Problem statement >>
Return all the lines below in which the string "classDef" appears.

Edit tracking data
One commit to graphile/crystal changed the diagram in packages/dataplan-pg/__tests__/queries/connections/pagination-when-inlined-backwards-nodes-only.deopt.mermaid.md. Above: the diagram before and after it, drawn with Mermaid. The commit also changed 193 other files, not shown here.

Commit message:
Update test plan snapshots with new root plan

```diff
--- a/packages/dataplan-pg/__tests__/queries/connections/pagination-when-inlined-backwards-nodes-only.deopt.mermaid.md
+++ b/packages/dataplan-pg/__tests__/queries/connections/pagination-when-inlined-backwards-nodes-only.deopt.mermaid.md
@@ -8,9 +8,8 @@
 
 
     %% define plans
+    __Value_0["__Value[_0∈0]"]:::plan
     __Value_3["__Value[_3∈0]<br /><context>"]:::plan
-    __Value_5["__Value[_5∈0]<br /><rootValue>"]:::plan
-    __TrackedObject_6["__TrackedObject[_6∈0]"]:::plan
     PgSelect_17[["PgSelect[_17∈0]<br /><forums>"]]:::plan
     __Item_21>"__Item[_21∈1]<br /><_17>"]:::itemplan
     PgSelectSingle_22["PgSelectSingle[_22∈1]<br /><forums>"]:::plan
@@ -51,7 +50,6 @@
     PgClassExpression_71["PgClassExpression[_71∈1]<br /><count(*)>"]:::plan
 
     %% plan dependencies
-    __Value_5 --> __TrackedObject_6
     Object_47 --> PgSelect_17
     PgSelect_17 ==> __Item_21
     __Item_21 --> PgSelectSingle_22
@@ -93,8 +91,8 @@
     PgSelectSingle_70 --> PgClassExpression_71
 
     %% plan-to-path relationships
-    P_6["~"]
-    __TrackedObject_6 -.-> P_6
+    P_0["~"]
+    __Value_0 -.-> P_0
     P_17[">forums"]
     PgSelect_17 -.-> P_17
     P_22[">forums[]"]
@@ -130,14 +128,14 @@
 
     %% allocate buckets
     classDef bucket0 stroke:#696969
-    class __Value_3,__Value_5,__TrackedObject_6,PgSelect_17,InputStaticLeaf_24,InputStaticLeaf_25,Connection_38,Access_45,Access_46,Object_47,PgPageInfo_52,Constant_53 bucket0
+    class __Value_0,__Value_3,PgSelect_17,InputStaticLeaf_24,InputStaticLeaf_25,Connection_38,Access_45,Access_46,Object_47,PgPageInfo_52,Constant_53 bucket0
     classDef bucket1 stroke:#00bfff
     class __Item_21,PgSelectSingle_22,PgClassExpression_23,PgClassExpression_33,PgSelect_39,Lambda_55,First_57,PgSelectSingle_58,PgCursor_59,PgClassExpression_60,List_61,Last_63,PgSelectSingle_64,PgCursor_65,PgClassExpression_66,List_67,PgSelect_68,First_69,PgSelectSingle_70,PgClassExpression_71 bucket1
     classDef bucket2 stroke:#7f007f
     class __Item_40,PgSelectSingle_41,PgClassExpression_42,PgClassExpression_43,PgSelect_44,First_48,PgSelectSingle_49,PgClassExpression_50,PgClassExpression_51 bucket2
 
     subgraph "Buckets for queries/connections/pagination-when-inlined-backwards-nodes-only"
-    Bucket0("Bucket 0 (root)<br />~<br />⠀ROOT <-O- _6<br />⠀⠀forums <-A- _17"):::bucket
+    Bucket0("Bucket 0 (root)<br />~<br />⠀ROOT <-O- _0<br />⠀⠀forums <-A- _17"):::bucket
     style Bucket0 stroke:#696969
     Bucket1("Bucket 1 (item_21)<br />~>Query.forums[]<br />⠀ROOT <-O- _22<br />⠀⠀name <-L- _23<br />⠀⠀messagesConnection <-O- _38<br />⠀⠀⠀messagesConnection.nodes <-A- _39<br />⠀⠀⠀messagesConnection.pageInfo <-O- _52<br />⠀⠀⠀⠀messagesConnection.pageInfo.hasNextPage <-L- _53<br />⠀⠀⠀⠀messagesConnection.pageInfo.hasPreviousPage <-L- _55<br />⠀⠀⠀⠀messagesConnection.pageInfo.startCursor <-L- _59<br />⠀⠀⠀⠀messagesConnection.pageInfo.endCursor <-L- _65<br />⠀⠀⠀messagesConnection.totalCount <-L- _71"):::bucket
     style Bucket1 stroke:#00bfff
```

Solution below >>
     classDef bucket0 stroke:#696969
     classDef bucket1 stroke:#00bfff
     classDef bucket2 stroke:#7f007f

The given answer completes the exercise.